Input records Start Marker

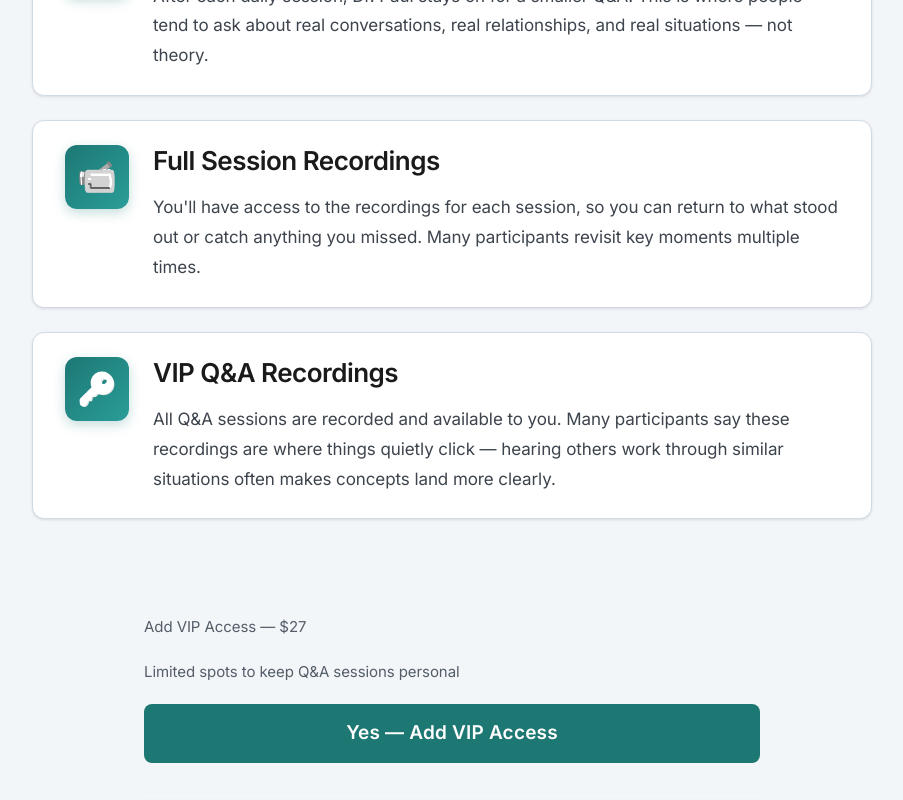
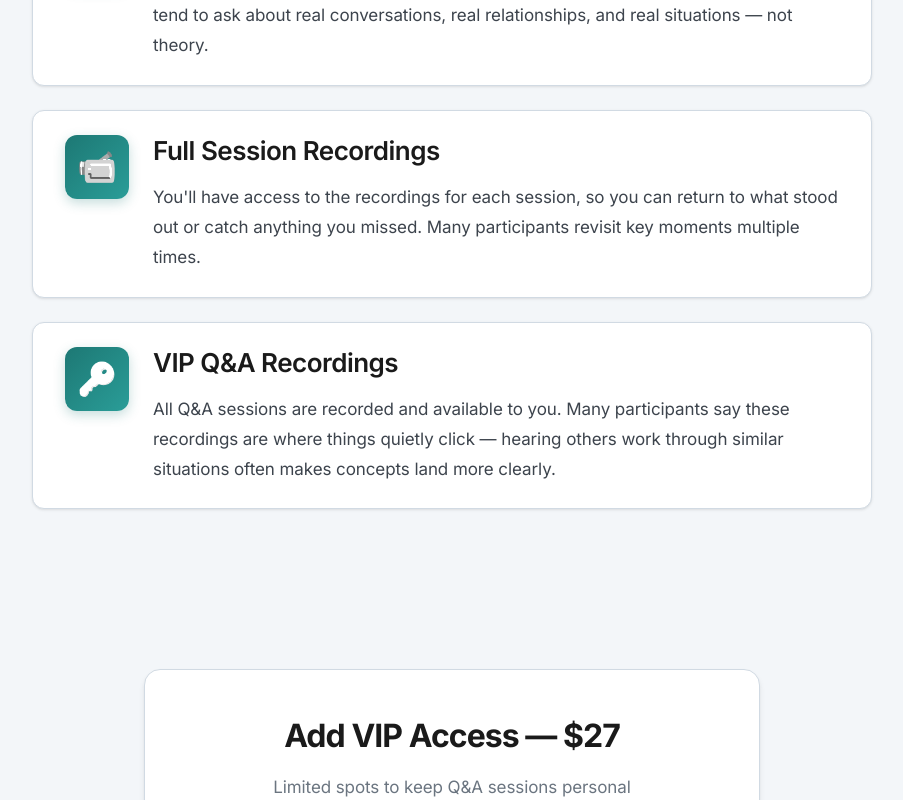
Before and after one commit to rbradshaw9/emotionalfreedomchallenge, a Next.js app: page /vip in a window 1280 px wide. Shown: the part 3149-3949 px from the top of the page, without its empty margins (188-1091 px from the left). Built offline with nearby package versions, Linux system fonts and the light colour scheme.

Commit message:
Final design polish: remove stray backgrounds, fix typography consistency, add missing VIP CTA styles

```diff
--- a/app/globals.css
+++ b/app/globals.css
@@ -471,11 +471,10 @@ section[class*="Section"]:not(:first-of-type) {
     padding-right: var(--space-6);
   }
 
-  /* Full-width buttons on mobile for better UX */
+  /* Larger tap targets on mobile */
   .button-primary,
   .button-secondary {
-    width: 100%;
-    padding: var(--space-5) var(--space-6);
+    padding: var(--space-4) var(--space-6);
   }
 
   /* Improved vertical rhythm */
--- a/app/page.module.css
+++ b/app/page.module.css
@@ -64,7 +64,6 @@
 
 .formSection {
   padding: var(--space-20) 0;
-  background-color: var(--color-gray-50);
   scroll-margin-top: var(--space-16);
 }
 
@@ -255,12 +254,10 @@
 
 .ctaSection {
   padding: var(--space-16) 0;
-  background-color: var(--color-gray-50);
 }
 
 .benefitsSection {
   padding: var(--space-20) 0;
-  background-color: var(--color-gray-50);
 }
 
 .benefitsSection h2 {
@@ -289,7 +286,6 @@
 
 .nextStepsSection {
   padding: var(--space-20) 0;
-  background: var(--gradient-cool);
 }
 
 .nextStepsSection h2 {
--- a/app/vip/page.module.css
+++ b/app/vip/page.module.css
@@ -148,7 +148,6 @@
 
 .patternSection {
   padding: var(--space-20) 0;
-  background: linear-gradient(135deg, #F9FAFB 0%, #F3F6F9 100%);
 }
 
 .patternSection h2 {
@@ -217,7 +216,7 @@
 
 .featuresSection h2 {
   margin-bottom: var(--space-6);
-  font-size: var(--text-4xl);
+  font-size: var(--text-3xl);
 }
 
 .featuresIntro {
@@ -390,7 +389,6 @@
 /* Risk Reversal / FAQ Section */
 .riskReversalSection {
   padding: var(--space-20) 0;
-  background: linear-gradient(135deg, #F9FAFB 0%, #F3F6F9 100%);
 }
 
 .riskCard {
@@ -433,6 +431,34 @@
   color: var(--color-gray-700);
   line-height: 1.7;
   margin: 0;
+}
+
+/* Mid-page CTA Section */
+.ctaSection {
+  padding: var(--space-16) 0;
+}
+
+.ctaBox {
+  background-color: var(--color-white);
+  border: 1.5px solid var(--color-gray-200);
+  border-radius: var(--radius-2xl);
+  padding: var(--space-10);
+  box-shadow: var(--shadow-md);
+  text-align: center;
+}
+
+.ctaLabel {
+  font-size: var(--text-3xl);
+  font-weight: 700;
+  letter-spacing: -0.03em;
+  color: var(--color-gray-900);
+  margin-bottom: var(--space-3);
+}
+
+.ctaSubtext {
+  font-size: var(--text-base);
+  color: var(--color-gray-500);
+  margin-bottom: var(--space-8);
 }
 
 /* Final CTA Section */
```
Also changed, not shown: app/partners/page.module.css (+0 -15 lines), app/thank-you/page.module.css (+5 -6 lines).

Input records End Marker

Task prompt - All of the lines above should be printed exactly, minus the pictures.

Written solution -
Before and after one commit to rbradshaw9/emotionalfreedomchallenge, a Next.js app: page /vip in a window 1280 px wide. Shown: the part 3149-3949 px from the top of the page, without its empty margins (188-1091 px from the left). Built offline with nearby package versions, Linux system fonts and the light colour scheme.

Commit message:
Final design polish: remove stray backgrounds, fix typography consistency, add missing VIP CTA styles

```diff
--- a/app/globals.css
+++ b/app/globals.css
@@ -471,11 +471,10 @@ section[class*="Section"]:not(:first-of-type) {
     padding-right: var(--space-6);
   }
 
-  /* Full-width buttons on mobile for better UX */
+  /* Larger tap targets on mobile */
   .button-primary,
   .button-secondary {
-    width: 100%;
-    padding: var(--space-5) var(--space-6);
+    padding: var(--space-4) var(--space-6);
   }
 
   /* Improved vertical rhythm */
--- a/app/page.module.css
+++ b/app/page.module.css
@@ -64,7 +64,6 @@
 
 .formSection {
   padding: var(--space-20) 0;
-  background-color: var(--color-gray-50);
   scroll-margin-top: var(--space-16);
 }
 
@@ -255,12 +254,10 @@
 
 .ctaSection {
   padding: var(--space-16) 0;
-  background-color: var(--color-gray-50);
 }
 
 .benefitsSection {
   padding: var(--space-20) 0;
-  background-color: var(--color-gray-50);
 }
 
 .benefitsSection h2 {
@@ -289,7 +286,6 @@
 
 .nextStepsSection {
   padding: var(--space-20) 0;
-  background: var(--gradient-cool);
 }
 
 .nextStepsSection h2 {
--- a/app/vip/page.module.css
+++ b/app/vip/page.module.css
@@ -148,7 +148,6 @@
 
 .patternSection {
   padding: var(--space-20) 0;
-  background: linear-gradient(135deg, #F9FAFB 0%, #F3F6F9 100%);
 }
 
 .patternSection h2 {
@@ -217,7 +216,7 @@
 
 .featuresSection h2 {
   margin-bottom: var(--space-6);
-  font-size: var(--text-4xl);
+  font-size: var(--text-3xl);
 }
 
 .featuresIntro {
@@ -390,7 +389,6 @@
 /* Risk Reversal / FAQ Section */
 .riskReversalSection {
   padding: var(--space-20) 0;
-  background: linear-gradient(135deg, #F9FAFB 0%, #F3F6F9 100%);
 }
 
 .riskCard {
@@ -433,6 +431,34 @@
   color: var(--color-gray-700);
   line-height: 1.7;
   margin: 0;
+}
+
+/* Mid-page CTA Section */
+.ctaSection {
+  padding: var(--space-16) 0;
+}
+
+.ctaBox {
+  background-color: var(--color-white);
+  border: 1.5px solid var(--color-gray-200);
+  border-radius: var(--radius-2xl);
+  padding: var(--space-10);
+  box-shadow: var(--shadow-md);
+  text-align: center;
+}
+
+.ctaLabel {
+  font-size: var(--text-3xl);
+  font-weight: 700;
+  letter-spacing: -0.03em;
+  color: var(--color-gray-900);
+  margin-bottom: var(--space-3);
+}
+
+.ctaSubtext {
+  font-size: var(--text-base);
+  color: var(--color-gray-500);
+  margin-bottom: var(--space-8);
 }
 
 /* Final CTA Section */
```
Also changed, not shown: app/partners/page.module.css (+0 -15 lines), app/thank-you/page.module.css (+5 -6 lines).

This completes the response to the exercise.